Marie Grime, Kendale Lakes
Flowers and football
In the summer of 1974, I was fresh out of college, working for a shipping company at the Port of Miami. The company had leased a new ship. I was about to leave for the weekend on Friday when my boss informed me that I was expected on the ship at 7 p.m. for a reception welcoming the new crew. I had a date, but not going was not an option.
I opted to go, meet everyone, welcome the crew, then leave. I met about 50 people.
One of them showed up at my office the following Monday and said: “I saw you across that room Friday night and knew you were the one. I’m going to marry you!”

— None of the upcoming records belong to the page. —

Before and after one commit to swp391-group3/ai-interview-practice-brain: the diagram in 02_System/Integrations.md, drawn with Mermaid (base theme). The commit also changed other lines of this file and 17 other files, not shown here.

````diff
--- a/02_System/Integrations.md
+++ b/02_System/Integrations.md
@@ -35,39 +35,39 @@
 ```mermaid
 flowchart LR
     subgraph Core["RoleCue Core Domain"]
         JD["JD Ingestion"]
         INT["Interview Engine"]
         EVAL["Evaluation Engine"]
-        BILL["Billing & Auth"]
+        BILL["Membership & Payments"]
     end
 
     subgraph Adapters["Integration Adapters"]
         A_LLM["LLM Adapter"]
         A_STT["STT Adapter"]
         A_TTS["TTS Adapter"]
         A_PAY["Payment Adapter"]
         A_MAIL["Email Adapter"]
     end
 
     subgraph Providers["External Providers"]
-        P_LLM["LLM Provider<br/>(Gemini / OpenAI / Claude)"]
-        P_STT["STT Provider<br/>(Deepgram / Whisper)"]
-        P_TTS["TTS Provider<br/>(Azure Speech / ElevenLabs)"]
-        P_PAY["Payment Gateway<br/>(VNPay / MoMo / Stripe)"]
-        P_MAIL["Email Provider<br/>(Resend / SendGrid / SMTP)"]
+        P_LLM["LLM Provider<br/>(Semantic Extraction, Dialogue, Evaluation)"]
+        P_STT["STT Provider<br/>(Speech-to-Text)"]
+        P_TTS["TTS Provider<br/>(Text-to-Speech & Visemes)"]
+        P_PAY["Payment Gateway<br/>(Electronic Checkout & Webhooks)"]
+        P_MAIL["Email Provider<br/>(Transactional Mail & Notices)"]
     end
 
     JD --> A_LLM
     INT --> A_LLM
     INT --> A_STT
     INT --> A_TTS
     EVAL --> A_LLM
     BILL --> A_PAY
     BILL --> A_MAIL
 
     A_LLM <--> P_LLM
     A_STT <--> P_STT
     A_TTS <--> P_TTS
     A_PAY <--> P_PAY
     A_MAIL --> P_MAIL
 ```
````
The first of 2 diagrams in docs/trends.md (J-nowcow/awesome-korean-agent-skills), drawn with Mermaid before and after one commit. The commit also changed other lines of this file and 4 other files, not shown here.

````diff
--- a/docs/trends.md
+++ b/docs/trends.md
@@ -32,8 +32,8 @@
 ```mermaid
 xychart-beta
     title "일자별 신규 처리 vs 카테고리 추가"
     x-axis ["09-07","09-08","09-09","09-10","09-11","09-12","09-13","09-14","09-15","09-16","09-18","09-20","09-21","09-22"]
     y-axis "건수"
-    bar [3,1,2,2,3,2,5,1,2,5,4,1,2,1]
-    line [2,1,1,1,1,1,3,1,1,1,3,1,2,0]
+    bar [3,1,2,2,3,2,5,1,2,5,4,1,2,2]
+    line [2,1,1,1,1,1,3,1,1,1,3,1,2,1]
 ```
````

I promptly informed him that he was crazy.
Not letting this deter him in any way, he embarked on a campaign to win me over, starting with tickets to the Dolphins game. Then came flowers, chocolates, concerts, even taking my mother to the circus and my cat to the vet. He convinced me.

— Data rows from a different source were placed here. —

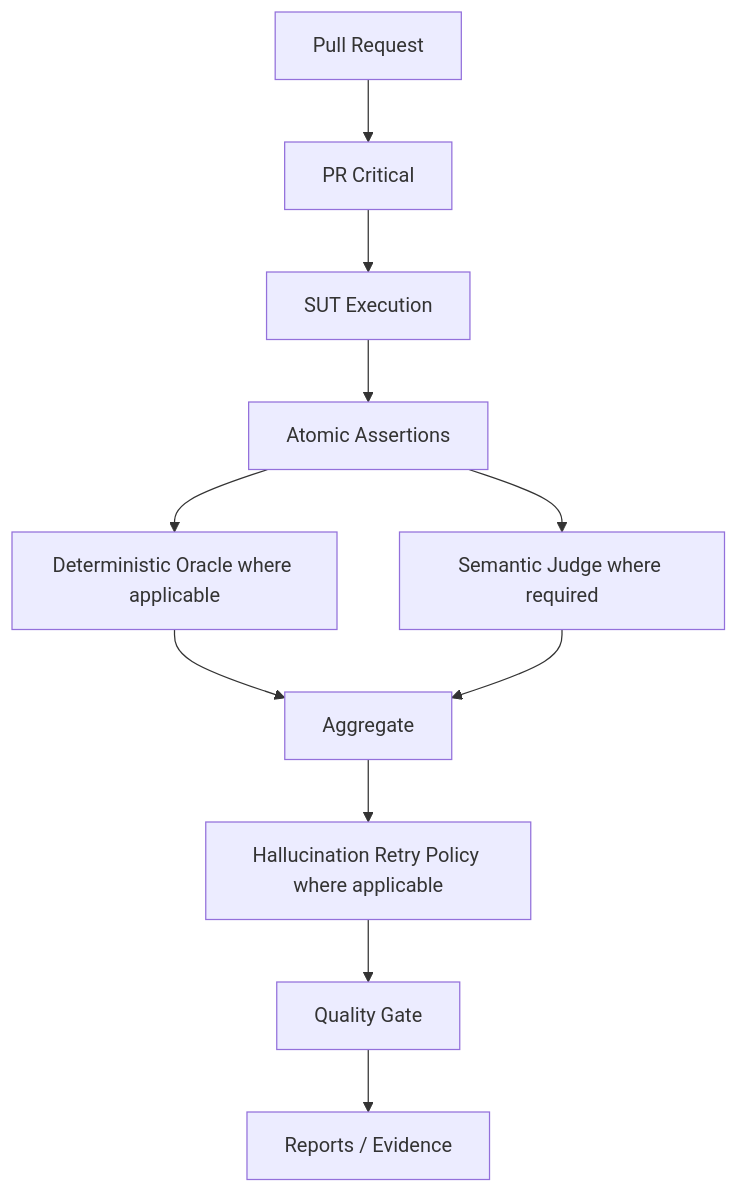
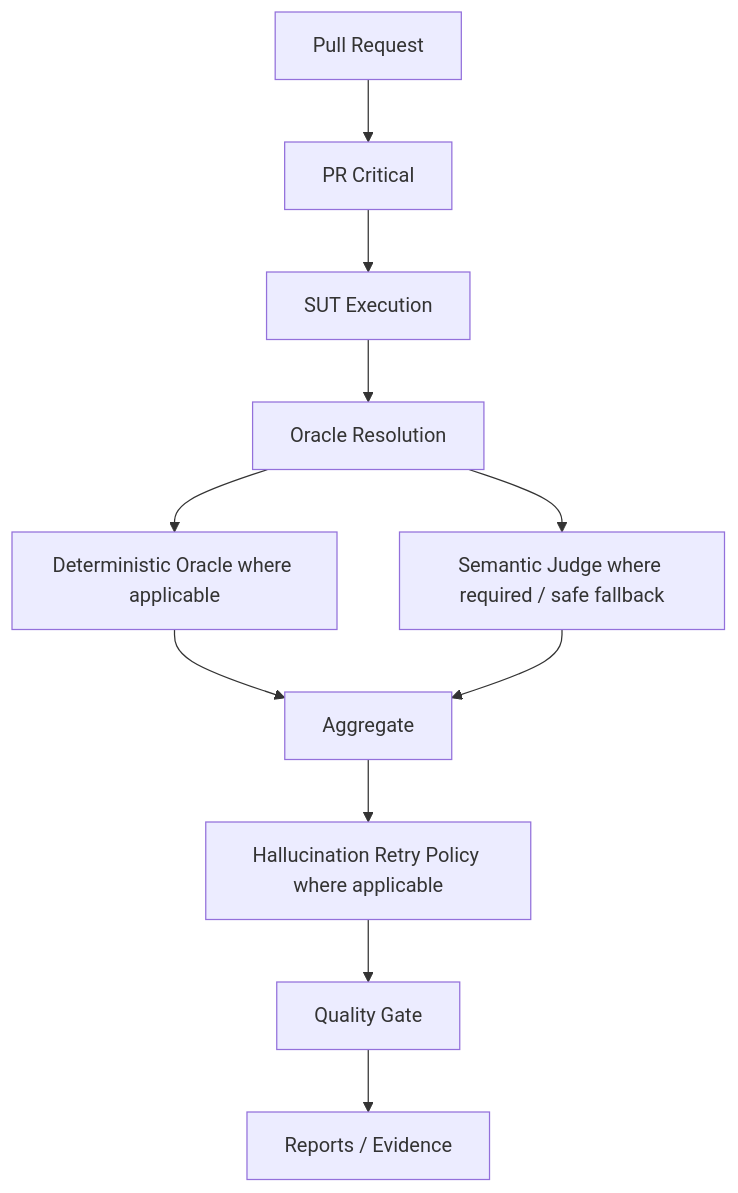
One commit to oleksandrserhieiev-beep/ai-qe-lab changed the sixth of 7 diagrams in docs/architecture.md. Above: the diagram before and after it, drawn with Mermaid. The commit also changed other lines of this file, not shown here.

Commit message:
Update architecture with oracle fallback

````diff
--- a/docs/architecture.md
+++ b/docs/architecture.md
@@ -204,13 +196,13 @@
 ```mermaid
 flowchart TD
     PR[Pull Request] --> RUN[PR Critical]
     RUN --> SUT[SUT Execution]
-    SUT --> ASSERT[Atomic Assertions]
-    ASSERT --> DET[Deterministic Oracle where applicable]
-    ASSERT --> SEM[Semantic Judge where required]
+    SUT --> OR[Oracle Resolution]
+    OR --> DET[Deterministic Oracle where applicable]
+    OR --> SEM[Semantic Judge where required / safe fallback]
     DET --> AGG[Aggregate]
     SEM --> AGG
     AGG --> RET[Hallucination Retry Policy where applicable]
     RET --> G[Quality Gate]
     G --> ART[Reports / Evidence]
 ```
````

In July of 1976 we got married.
We still go to Dolphins games. And, he still brings me flowers and chocolates.
Helen and Jerry Doyle,
The dance of love
The evening was boring. I was at the Tropic Club, a place where seniors meet and enjoy dancing. The problem, I didn’t notice anyone to dance with. I was about to leave when they announced a mixer.
What’s a mixer I wondered? The answer came: “Ladies line up, and gentlemen choose the first lady for a dance. When the song is over, he escorts her to the back of the line and returns to the front for a new partner.”
I tried it, thinking, at worst, it’s only three minutes.
I approached and she was staring at the ceiling and didn’t see me. I stood just looking. I didn’t want to introduce myself. She was beautiful and I was happy just looking at her. Her sister nudged her and she looked at me.
I knew when the dance ended I was suppose to bring her back to the line. I didn’t. We just kept dancing. The evening was no longer boring.
I wanted to see her again and I told her so. We are together for three years now. Both of us are in our 80s and unbelievably happy in love.
Melvin and Joyce Taks,
Sunny Isles Beach
Like a song
I met my soul mate the summer after my first year of law school. I was 24 years old, sitting in a waiting room for a job interview. As I chatted with a young woman waiting to meet her friend for lunch, he came into the waiting room to meet her. It was love at first sight. He left for lunch with his friend, and I went inside for my interview. Somehow I knew that we would end up together.
The next Monday I started my summer job. My “office” was in the library, and coincidentally he kept needing to get a book to “do research.” The attraction was magnetic. When he invited me to join him for lunch at McDonald’s, I set aside my vegetarianism and seized the opportunity, excited to be able to spend time with him. Friday night he took me to dinner, and afterwards we walked to Peacock Park and gazed at the full moon.